UCL Discovery
UCL home » Library Services » Electronic resources » UCL Discovery

What Does Justice Require of Me? The Individual Demands of Social Justice, and the Paradox of Collective Harm

Mellor, Rowan; (2021) What Does Justice Require of Me? The Individual Demands of Social Justice, and the Paradox of Collective Harm. Doctoral thesis (Ph.D), UCL (University College London). Green open access

[thumbnail of Rowan Mellor 110001814 PhD.pdf]
Preview
Text
Rowan Mellor 110001814 PhD.pdf - Accepted Version

Download (1MB) | Preview

Abstract

For many of us, the existence of social injustice is a source of disquiet. Recognising that social conditions are unjust seems to have implications for how each of us ought to act. Yet precisely what those implications are is difficult to establish. Much social injustice can be thought of as ‘structural’, where this implies that it is the cumulative result of largescale behavioural patterns in which a given individual’s actions appear negligible. As such, structural injustice seems to be something for which no one can be held personally responsible. In this thesis, I provide accounts of both the personal requirements of social justice and the wrong of collective harm. The result is a picture of our responsibilities with respect to justice which specifically addresses conditions of structural injustice. Part 1 considers the nature of structural injustice, and delineates the personal requirements implied by particular institutional principles. I argue that the existence of structural injustice supports the view that our principles of social justice should apply primarily at the institutional level, but that this does not release individuals from responsibility. Part 2 tackles the question of whether we always have a reason to refrain from collectively harmful actions. It might seem plausible to answer in the affirmative. However, I point out that this conflicts with another seemingly plausible thought: that it is possible for a series of actions to be both collectively harmful and severally harmless. I offer a novel solution to this problem. I argue that lawmakers can be obligated to regulate collectively harmful behaviour, even if individuals have no pre-legal reason to avoid it. As such, whilst we might not always have a reason to refrain from collectively harmful actions, we can nonetheless have a moral claim on institutional actors to protect us from their joint effects.
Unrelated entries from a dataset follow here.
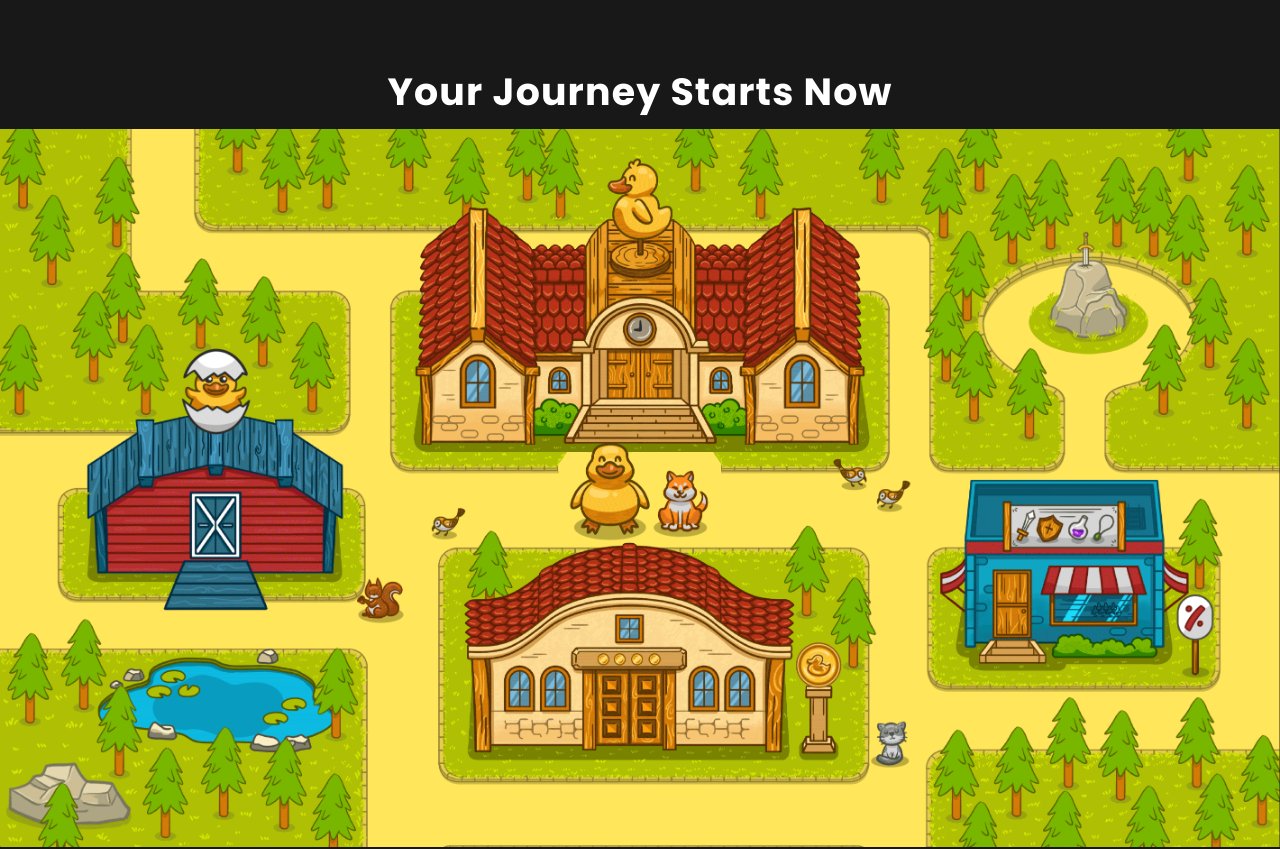
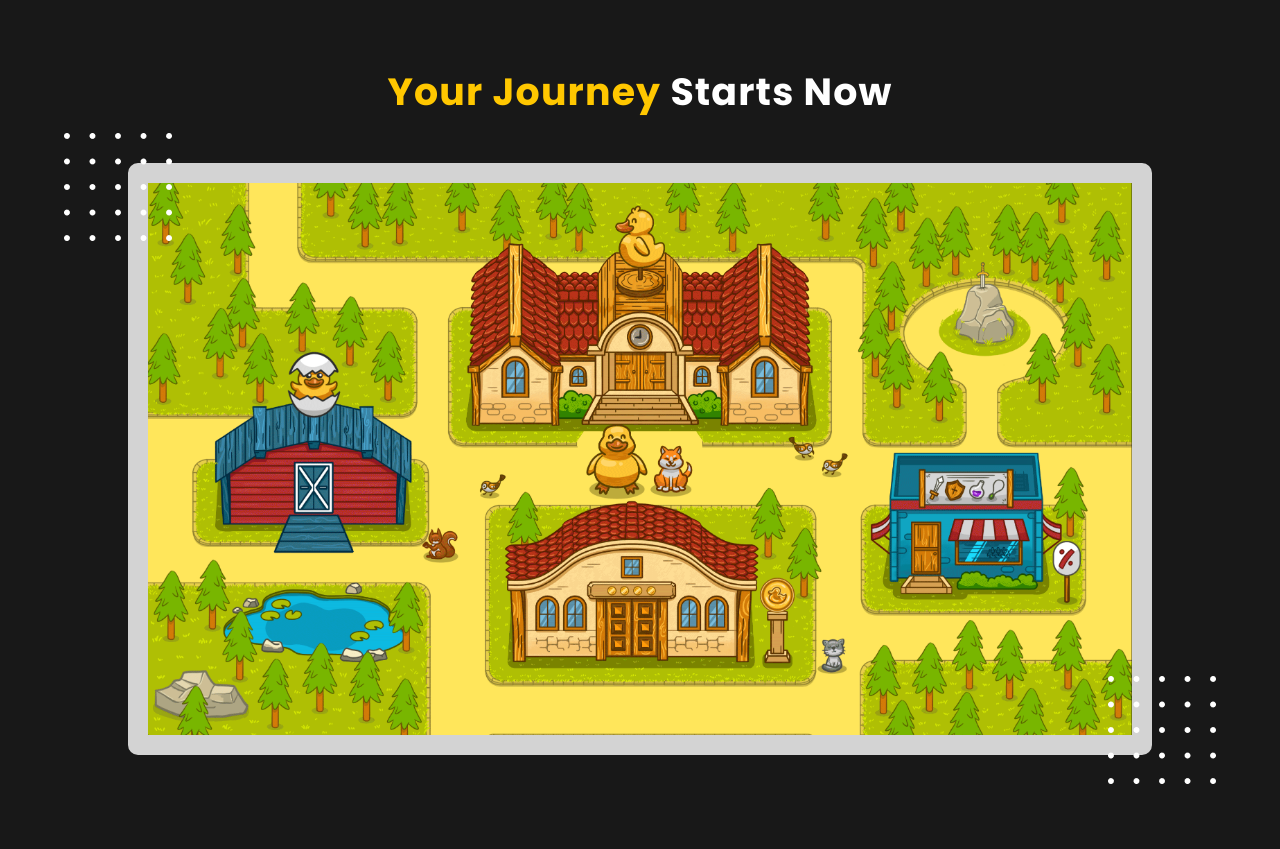
Before and after one commit to masudrana08/quackland, a Next.js app: page / in a window 1280 px wide. Shown: the part 740-1589 px from the top of the page. Built offline with nearby package versions, Linux system fonts and the light colour scheme.

Commit message:
journey done

```diff
--- a/styles/global.css
+++ b/styles/global.css
@@ -47,3 +47,6 @@ p{
   font-weight: normal;
   line-height: 1.75rem;
 }
+.mytext{
+  color: #FFC700;
+}
--- a/styles/journey.css
+++ b/styles/journey.css
@@ -0,0 +1,26 @@
+
+.journeyC h2{
+  margin-bottom: 2.6rem
+}
+.journeyImgContainer{
+  position: relative;
+  margin-bottom: 5.87rem;
+}
+.journeyImgContainer .main{
+  width: 80%;
+  display: flex;
+  justify-content: center;
+  margin: auto;
+  border: 20px solid lightgray;
+  border-radius: 10px;
+}
+.journeyImgContainer .top{
+  position: absolute;
+  left: 5%;
+  top: -5%;
+}
+.journeyImgContainer .bottom{
+  position: absolute;
+  right: 5%;
+  bottom: -5%;
+}
--- a/views/Home/Journey.js
+++ b/views/Home/Journey.js
@@ -5,8 +5,12 @@ const Journey = () => {
   return (
     <div className='journeyC'>
      <div>
-      <h2>Your Journey Starts Now</h2>
-      <img style={{width:'100%'}} src="/images/journey.gif" alt="" />
+      <h2><span className="mytext">Your Journey</span> Starts Now</h2>
+      <div className='journeyImgContainer'>
+         <img src='/images/sq.png' className="top"></img>
+         <img className='main'  src="/images/journey.gif" alt="" />
+         <img src='/images/sq.png' className="bottom"></img>
+      </div>
      </div>
      <Row>
        <Col md={4}>
```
Type: Thesis (Doctoral)
Qualification: Ph.D
Title: What Does Justice Require of Me? The Individual Demands of Social Justice, and the Paradox of Collective Harm
Event: UCL (University College London)
Open access status: An open access version is available from UCL Discovery
Language: English
Additional information: Copyright © The Author 2021. Original content in this thesis is licensed under the terms of the Creative Commons Attribution-NonCommercial 4.0 International (CC BY-NC 4.0) Licence (https://creativecommons.org/licenses/by-nc/4.0/). Any third-party copyright material present remains the property of its respective owner(s) and is licensed under its existing terms. Access may initially be restricted at the author’s request.
UCL classification: UCL
UCL > Provost and Vice Provost Offices > UCL SLASH
UCL > Provost and Vice Provost Offices > UCL SLASH > Faculty of Arts and Humanities
UCL > Provost and Vice Provost Offices > UCL SLASH > Faculty of Arts and Humanities > Dept of Philosophy
URI: https://discovery.ucl.ac.uk/id/eprint/10133555
Downloads since deposit
83Downloads
Download activity - last month
Download activity - last 12 months
Downloads by country - last 12 months

Archive Staff Only

View Item View Item